1. Taking photos/filming inside Dzongs, monasteries, temples, or any religious institutions is usually prohibited. Check with your guide before clicking around randomly whether it is permitted. Ask permissions while clicking people.
2. Take off your hats in front of the Dzongs, temples and national flags.
3. Visitors should be properly dressed with long sleeves shirts and pants to visit dzongs, temples, monasteries, schools and any government institutions. Singlet and miniskirts are not well accepted norms.
4. Always walk clockwise well crossing the dzongs, temples, monasteries, prayer flags or religious artifacts.
5. Do not give sweets, money, pencils, pens etc, to the children.
6. Although Bhutan is safe, we advise you to keep your valuable items like wallets, cameras, passport etc in safe place.
7. Public displays of affection are not common. Please refrain from doing this in public places.
8. Bhutan is the only country in the world that has banned the consumption and sale of tobacco, resulting in smoking being largely disallowed in public places. Having said that, consumption is not completely prohibited in Bhutan so if you want to smoke, bring your own cigarettes and ask your guide where you can light up.
9. Tuesdays are considered the national ‘dry day,’ with the sale of alcohol prohibited.
10. Locals are very sensitive, you may not want to sound rude. Refrain from any negative comments on religion, the royal family and chief abbot.
11. Use your right hand or both hands to give or receive.

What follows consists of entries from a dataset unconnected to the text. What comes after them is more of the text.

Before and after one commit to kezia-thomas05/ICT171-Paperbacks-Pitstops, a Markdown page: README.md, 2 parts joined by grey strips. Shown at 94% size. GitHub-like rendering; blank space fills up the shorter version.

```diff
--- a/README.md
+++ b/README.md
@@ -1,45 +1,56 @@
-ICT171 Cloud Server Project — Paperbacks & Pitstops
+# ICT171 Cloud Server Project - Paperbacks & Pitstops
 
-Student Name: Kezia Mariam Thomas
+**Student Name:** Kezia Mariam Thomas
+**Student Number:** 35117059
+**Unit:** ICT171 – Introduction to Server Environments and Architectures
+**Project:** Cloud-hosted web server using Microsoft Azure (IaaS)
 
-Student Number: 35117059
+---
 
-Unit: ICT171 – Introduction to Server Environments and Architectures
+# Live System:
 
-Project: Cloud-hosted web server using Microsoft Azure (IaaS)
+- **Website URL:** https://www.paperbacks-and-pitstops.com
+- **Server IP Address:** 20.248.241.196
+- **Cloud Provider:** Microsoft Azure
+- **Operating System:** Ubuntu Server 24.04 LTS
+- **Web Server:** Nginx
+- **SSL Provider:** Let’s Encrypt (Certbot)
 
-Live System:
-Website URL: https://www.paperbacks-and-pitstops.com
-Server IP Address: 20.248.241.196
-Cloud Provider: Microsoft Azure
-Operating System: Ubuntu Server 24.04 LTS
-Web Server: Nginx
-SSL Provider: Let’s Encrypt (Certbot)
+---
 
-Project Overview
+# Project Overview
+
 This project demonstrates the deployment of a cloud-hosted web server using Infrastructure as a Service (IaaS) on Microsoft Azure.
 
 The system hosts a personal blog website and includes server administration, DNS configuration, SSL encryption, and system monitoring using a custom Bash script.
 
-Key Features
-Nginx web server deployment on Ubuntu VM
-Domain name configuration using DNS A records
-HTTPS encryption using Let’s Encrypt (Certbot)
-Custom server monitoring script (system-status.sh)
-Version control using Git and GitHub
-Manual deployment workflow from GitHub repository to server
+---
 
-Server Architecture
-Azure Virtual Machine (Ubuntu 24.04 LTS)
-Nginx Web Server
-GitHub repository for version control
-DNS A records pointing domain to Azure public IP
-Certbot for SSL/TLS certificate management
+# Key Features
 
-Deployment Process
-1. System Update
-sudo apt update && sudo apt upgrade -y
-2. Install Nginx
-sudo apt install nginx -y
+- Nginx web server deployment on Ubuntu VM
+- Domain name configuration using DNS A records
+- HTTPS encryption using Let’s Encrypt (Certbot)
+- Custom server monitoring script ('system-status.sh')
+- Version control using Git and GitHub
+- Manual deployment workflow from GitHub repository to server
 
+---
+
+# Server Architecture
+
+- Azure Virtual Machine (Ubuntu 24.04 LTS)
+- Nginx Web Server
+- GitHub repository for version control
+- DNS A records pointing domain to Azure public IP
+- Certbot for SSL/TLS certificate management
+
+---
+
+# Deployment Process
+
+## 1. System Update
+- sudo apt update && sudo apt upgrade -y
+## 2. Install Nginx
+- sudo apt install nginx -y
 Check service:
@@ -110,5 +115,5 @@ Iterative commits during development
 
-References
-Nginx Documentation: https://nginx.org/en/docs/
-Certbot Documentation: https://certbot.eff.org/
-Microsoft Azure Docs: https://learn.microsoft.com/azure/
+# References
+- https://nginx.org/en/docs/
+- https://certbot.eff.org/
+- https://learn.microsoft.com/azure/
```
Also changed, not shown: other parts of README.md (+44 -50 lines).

12. Buying of antiques from Bhutan is strictly monitored by the custom at the check points. Please always buy goods with cash memo or original bills/invoices.
13. Don’t wash, swim or throw objects into lakes, many of which are considered sacred.
14. Most hotels have WiFi, but if you need more connectivity you can get a local SIM card from Tashi Cell or B-Mobile and top up with prepaid cards.
15. The official language of Bhutan is Dzongkha, but most Bhutanese are fluent in English as that is the medium of education so communication shouldn’t be a problem.
16. There are ATMs in Bhutan, but only in the main towns. A word of caution, the ATMs do not always work and if they do, one is usually only able to withdraw small amounts.
17. Visitors should be able to pay via credit card at most hotels and handicraft stores
18. Do pack warm clothes, especially if you’re travelling between the months of November and March. As a general tip, it would be wise to always have a jacket when travelling in Bhutan regardless of the seasons as you will experience huge changes in elevation, with certain valleys colder than others. It’s best to be prepared!
19. Prepare some of your own entertainment for the flight as well as trip. Bring some books to read and save movies to watch on your laptop or tablet. Apart from Thimphu and Paro, nightlife is non-existent.
20. You don’t have to tip in restaurants and hotels, unlike Western countries. The guide will take care of tipping on your behalf. However, do take note that you have to tip your guide and Driver.
21. The roads tend to be windy so if you are prone to motion sickness, bring Dramamine or other medication to prevent nausea as you will be spending a lot of time in the car travelling around Bhutan.
22. Bring along a multi-purpose electrical plug and a universal travel adapter. Most hotel rooms have limited electrical plugs, so it’ll be wise to take along if you have many devices.